:: Your assignment ::
Compute how many lines in the entries below contain "README", and output nothing but the number.

:: Data for this exercise ::
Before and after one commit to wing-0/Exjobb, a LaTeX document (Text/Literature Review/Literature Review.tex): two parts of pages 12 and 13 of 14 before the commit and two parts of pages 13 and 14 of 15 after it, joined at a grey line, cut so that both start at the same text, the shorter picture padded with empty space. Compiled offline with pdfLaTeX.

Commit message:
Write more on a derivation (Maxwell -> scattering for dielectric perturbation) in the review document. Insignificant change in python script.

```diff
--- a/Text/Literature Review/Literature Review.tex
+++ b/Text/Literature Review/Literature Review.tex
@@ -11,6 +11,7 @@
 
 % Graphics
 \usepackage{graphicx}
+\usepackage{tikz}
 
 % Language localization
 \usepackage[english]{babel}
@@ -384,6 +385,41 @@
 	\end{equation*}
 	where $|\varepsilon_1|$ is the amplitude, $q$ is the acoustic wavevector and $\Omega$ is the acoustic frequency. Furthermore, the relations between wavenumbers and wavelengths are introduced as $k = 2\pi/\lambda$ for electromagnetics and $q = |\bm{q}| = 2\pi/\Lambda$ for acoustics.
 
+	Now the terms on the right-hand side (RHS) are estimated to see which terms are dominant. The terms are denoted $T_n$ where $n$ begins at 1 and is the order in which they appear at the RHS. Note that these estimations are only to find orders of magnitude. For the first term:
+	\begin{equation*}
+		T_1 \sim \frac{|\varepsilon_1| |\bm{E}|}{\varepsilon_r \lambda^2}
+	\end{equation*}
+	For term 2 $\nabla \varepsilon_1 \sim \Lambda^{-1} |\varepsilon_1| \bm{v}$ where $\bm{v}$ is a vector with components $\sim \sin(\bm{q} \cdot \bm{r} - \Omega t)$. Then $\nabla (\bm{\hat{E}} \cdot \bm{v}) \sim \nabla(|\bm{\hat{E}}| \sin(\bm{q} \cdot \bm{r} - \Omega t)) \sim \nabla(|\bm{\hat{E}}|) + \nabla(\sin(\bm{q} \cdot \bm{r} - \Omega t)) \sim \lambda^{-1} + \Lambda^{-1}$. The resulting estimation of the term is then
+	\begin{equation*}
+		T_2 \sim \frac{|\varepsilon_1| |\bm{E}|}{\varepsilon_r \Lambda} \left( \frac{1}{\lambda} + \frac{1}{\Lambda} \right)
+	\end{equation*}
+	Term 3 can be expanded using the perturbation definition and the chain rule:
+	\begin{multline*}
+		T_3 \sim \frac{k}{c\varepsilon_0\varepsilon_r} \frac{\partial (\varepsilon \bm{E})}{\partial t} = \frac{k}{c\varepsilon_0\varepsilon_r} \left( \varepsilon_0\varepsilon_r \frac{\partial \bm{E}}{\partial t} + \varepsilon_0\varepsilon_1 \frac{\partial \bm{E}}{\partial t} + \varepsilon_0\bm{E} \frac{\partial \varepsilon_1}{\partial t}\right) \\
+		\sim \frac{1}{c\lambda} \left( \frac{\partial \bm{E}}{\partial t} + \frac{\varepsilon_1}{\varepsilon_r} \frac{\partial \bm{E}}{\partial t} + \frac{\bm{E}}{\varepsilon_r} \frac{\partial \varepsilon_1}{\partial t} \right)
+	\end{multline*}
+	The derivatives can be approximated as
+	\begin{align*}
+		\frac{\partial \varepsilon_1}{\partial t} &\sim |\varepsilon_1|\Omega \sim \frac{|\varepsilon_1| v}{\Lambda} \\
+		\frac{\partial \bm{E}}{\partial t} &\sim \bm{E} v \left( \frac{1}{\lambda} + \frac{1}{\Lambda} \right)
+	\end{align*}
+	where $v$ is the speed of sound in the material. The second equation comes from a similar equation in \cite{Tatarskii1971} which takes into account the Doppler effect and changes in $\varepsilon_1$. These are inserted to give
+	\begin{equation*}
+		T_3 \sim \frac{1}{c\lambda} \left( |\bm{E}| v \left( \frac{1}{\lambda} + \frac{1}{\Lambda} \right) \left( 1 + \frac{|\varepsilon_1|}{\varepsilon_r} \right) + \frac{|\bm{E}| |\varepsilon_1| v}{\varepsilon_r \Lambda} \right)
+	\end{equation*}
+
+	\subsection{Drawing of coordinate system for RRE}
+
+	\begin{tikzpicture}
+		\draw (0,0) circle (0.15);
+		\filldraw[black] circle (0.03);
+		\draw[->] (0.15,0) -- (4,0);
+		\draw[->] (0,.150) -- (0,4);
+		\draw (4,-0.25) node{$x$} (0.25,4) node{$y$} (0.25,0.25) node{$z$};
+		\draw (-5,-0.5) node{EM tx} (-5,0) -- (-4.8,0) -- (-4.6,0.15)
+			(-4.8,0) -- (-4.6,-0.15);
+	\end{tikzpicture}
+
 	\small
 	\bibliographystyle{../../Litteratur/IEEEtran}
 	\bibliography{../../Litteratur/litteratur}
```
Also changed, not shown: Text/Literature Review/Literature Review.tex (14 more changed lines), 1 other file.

* * *

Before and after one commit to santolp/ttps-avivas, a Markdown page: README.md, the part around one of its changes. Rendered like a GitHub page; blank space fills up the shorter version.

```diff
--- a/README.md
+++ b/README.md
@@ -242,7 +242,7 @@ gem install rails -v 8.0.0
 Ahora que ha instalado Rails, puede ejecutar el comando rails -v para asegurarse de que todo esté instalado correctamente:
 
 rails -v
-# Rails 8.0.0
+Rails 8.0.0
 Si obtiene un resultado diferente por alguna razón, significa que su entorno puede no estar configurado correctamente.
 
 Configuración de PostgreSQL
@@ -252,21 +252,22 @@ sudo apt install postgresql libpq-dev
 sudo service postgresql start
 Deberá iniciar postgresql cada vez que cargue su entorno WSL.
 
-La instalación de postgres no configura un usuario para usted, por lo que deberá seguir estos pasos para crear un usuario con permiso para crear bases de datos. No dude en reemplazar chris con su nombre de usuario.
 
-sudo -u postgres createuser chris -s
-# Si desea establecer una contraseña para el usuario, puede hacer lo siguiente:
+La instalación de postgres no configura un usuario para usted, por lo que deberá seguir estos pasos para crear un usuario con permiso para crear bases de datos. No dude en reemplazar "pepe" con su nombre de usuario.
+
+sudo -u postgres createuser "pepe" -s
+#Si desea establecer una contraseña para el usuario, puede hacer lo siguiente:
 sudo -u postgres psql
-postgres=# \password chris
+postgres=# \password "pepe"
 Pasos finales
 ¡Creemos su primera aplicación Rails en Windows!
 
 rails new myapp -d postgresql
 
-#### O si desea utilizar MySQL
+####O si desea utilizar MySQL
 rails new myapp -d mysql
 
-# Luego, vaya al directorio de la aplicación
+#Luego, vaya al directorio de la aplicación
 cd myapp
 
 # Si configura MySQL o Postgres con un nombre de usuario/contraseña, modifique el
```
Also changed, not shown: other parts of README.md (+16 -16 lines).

:: Response to the exercise ::
4